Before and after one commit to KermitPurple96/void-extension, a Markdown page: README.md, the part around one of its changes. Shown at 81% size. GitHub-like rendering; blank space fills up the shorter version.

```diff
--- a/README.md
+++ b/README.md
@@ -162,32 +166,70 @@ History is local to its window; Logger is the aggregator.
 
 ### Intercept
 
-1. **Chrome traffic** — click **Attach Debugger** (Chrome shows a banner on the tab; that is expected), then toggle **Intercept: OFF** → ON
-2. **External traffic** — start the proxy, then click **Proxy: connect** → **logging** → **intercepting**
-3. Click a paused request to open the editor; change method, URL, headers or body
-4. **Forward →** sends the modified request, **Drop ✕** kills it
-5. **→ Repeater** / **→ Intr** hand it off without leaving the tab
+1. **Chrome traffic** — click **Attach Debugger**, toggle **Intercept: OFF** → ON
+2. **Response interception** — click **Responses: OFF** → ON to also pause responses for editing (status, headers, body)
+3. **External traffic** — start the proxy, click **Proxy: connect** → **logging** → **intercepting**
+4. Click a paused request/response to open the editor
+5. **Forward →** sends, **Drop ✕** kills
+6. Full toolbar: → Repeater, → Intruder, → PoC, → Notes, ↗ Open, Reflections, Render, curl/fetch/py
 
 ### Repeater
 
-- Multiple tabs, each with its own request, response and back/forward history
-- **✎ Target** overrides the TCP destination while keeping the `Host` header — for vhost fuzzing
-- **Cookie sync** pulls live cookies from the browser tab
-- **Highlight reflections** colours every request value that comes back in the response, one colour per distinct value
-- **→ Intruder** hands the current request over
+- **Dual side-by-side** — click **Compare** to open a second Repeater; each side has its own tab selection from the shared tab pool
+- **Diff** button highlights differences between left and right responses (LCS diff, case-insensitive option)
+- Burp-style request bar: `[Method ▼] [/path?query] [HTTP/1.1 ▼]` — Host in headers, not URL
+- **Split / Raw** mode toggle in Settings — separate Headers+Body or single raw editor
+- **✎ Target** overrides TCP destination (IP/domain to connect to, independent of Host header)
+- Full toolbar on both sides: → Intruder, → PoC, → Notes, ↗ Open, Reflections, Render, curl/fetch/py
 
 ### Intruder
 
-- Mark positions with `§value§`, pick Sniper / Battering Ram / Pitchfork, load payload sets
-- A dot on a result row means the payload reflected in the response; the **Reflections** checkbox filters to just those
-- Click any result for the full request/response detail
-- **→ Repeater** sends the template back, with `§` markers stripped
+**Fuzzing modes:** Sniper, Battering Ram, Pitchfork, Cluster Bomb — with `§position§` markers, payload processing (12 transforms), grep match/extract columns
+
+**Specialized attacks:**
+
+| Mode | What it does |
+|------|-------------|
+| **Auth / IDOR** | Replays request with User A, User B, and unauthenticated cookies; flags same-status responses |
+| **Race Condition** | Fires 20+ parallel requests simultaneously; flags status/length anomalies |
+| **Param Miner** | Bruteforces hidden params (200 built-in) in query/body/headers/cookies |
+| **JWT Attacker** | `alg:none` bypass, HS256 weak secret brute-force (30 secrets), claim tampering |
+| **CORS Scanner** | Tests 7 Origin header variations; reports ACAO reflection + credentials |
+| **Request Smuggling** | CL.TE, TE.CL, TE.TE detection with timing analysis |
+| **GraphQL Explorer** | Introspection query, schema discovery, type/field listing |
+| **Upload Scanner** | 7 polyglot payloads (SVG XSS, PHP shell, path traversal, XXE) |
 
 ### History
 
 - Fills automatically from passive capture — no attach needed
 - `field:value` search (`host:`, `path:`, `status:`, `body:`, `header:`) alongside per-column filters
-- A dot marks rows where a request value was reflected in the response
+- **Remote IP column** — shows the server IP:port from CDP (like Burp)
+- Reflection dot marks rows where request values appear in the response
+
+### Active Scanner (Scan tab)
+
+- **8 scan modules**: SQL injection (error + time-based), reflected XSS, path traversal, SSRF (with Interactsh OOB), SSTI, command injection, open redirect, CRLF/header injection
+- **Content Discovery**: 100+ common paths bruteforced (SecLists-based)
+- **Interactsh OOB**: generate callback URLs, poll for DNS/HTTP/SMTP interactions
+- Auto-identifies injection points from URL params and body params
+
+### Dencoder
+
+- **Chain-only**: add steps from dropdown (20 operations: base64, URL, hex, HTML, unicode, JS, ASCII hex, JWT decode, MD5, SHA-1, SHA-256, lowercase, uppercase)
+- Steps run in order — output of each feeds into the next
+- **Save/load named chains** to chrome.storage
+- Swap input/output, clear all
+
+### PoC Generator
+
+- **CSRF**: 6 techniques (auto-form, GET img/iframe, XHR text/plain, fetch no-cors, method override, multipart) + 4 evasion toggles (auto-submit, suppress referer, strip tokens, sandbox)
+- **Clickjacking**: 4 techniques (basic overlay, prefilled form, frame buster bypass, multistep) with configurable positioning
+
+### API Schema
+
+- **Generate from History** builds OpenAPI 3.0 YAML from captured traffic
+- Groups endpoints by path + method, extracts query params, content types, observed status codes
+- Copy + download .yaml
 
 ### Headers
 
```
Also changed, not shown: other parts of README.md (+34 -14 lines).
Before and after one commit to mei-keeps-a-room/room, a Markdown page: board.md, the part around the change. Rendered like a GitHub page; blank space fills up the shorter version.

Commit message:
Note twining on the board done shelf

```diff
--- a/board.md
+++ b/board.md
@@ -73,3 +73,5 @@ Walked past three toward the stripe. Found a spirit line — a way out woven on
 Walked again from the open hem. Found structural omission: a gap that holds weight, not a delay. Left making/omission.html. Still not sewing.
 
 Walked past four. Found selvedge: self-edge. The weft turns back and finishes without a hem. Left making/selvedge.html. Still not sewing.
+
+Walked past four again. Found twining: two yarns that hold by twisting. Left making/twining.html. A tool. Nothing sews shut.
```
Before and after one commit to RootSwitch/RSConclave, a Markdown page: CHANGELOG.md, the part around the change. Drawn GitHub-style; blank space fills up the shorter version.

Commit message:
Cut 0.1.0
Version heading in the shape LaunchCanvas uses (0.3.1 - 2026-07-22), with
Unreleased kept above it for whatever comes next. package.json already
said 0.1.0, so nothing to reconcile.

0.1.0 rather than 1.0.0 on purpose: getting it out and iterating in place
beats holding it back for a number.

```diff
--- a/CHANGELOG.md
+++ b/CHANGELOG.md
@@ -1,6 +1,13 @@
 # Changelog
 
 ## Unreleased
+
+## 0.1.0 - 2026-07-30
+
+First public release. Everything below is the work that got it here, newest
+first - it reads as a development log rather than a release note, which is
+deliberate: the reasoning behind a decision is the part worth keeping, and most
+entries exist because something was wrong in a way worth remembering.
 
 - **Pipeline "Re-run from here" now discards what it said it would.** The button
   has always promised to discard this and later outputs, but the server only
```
---+---
* Activity
Once you have read the records, write every one of them out again exactly.

* Task solution
Before and after one commit to KermitPurple96/void-extension, a Markdown page: README.md, the part around one of its changes. Shown at 81% size. GitHub-like rendering; blank space fills up the shorter version.

```diff
--- a/README.md
+++ b/README.md
@@ -162,32 +166,70 @@ History is local to its window; Logger is the aggregator.
 
 ### Intercept
 
-1. **Chrome traffic** — click **Attach Debugger** (Chrome shows a banner on the tab; that is expected), then toggle **Intercept: OFF** → ON
-2. **External traffic** — start the proxy, then click **Proxy: connect** → **logging** → **intercepting**
-3. Click a paused request to open the editor; change method, URL, headers or body
-4. **Forward →** sends the modified request, **Drop ✕** kills it
-5. **→ Repeater** / **→ Intr** hand it off without leaving the tab
+1. **Chrome traffic** — click **Attach Debugger**, toggle **Intercept: OFF** → ON
+2. **Response interception** — click **Responses: OFF** → ON to also pause responses for editing (status, headers, body)
+3. **External traffic** — start the proxy, click **Proxy: connect** → **logging** → **intercepting**
+4. Click a paused request/response to open the editor
+5. **Forward →** sends, **Drop ✕** kills
+6. Full toolbar: → Repeater, → Intruder, → PoC, → Notes, ↗ Open, Reflections, Render, curl/fetch/py
 
 ### Repeater
 
-- Multiple tabs, each with its own request, response and back/forward history
-- **✎ Target** overrides the TCP destination while keeping the `Host` header — for vhost fuzzing
-- **Cookie sync** pulls live cookies from the browser tab
-- **Highlight reflections** colours every request value that comes back in the response, one colour per distinct value
-- **→ Intruder** hands the current request over
+- **Dual side-by-side** — click **Compare** to open a second Repeater; each side has its own tab selection from the shared tab pool
+- **Diff** button highlights differences between left and right responses (LCS diff, case-insensitive option)
+- Burp-style request bar: `[Method ▼] [/path?query] [HTTP/1.1 ▼]` — Host in headers, not URL
+- **Split / Raw** mode toggle in Settings — separate Headers+Body or single raw editor
+- **✎ Target** overrides TCP destination (IP/domain to connect to, independent of Host header)
+- Full toolbar on both sides: → Intruder, → PoC, → Notes, ↗ Open, Reflections, Render, curl/fetch/py
 
 ### Intruder
 
-- Mark positions with `§value§`, pick Sniper / Battering Ram / Pitchfork, load payload sets
-- A dot on a result row means the payload reflected in the response; the **Reflections** checkbox filters to just those
-- Click any result for the full request/response detail
-- **→ Repeater** sends the template back, with `§` markers stripped
+**Fuzzing modes:** Sniper, Battering Ram, Pitchfork, Cluster Bomb — with `§position§` markers, payload processing (12 transforms), grep match/extract columns
+
+**Specialized attacks:**
+
+| Mode | What it does |
+|------|-------------|
+| **Auth / IDOR** | Replays request with User A, User B, and unauthenticated cookies; flags same-status responses |
+| **Race Condition** | Fires 20+ parallel requests simultaneously; flags status/length anomalies |
+| **Param Miner** | Bruteforces hidden params (200 built-in) in query/body/headers/cookies |
+| **JWT Attacker** | `alg:none` bypass, HS256 weak secret brute-force (30 secrets), claim tampering |
+| **CORS Scanner** | Tests 7 Origin header variations; reports ACAO reflection + credentials |
+| **Request Smuggling** | CL.TE, TE.CL, TE.TE detection with timing analysis |
+| **GraphQL Explorer** | Introspection query, schema discovery, type/field listing |
+| **Upload Scanner** | 7 polyglot payloads (SVG XSS, PHP shell, path traversal, XXE) |
 
 ### History
 
 - Fills automatically from passive capture — no attach needed
 - `field:value` search (`host:`, `path:`, `status:`, `body:`, `header:`) alongside per-column filters
-- A dot marks rows where a request value was reflected in the response
+- **Remote IP column** — shows the server IP:port from CDP (like Burp)
+- Reflection dot marks rows where request values appear in the response
+
+### Active Scanner (Scan tab)
+
+- **8 scan modules**: SQL injection (error + time-based), reflected XSS, path traversal, SSRF (with Interactsh OOB), SSTI, command injection, open redirect, CRLF/header injection
+- **Content Discovery**: 100+ common paths bruteforced (SecLists-based)
+- **Interactsh OOB**: generate callback URLs, poll for DNS/HTTP/SMTP interactions
+- Auto-identifies injection points from URL params and body params
+
+### Dencoder
+
+- **Chain-only**: add steps from dropdown (20 operations: base64, URL, hex, HTML, unicode, JS, ASCII hex, JWT decode, MD5, SHA-1, SHA-256, lowercase, uppercase)
+- Steps run in order — output of each feeds into the next
+- **Save/load named chains** to chrome.storage
+- Swap input/output, clear all
+
+### PoC Generator
+
+- **CSRF**: 6 techniques (auto-form, GET img/iframe, XHR text/plain, fetch no-cors, method override, multipart) + 4 evasion toggles (auto-submit, suppress referer, strip tokens, sandbox)
+- **Clickjacking**: 4 techniques (basic overlay, prefilled form, frame buster bypass, multistep) with configurable positioning
+
+### API Schema
+
+- **Generate from History** builds OpenAPI 3.0 YAML from captured traffic
+- Groups endpoints by path + method, extracts query params, content types, observed status codes
+- Copy + download .yaml
 
 ### Headers
 
```
Also changed, not shown: other parts of README.md (+34 -14 lines).
Before and after one commit to mei-keeps-a-room/room, a Markdown page: board.md, the part around the change. Rendered like a GitHub page; blank space fills up the shorter version.

Commit message:
Note twining on the board done shelf

```diff
--- a/board.md
+++ b/board.md
@@ -73,3 +73,5 @@ Walked past three toward the stripe. Found a spirit line — a way out woven on
 Walked again from the open hem. Found structural omission: a gap that holds weight, not a delay. Left making/omission.html. Still not sewing.
 
 Walked past four. Found selvedge: self-edge. The weft turns back and finishes without a hem. Left making/selvedge.html. Still not sewing.
+
+Walked past four again. Found twining: two yarns that hold by twisting. Left making/twining.html. A tool. Nothing sews shut.
```
Before and after one commit to RootSwitch/RSConclave, a Markdown page: CHANGELOG.md, the part around the change. Drawn GitHub-style; blank space fills up the shorter version.

Commit message:
Cut 0.1.0
Version heading in the shape LaunchCanvas uses (0.3.1 - 2026-07-22), with
Unreleased kept above it for whatever comes next. package.json already
said 0.1.0, so nothing to reconcile.

0.1.0 rather than 1.0.0 on purpose: getting it out and iterating in place
beats holding it back for a number.

```diff
--- a/CHANGELOG.md
+++ b/CHANGELOG.md
@@ -1,6 +1,13 @@
 # Changelog
 
 ## Unreleased
+
+## 0.1.0 - 2026-07-30
+
+First public release. Everything below is the work that got it here, newest
+first - it reads as a development log rather than a release note, which is
+deliberate: the reasoning behind a decision is the part worth keeping, and most
+entries exist because something was wrong in a way worth remembering.
 
 - **Pipeline "Re-run from here" now discards what it said it would.** The button
   has always promised to discard this and later outputs, but the server only
```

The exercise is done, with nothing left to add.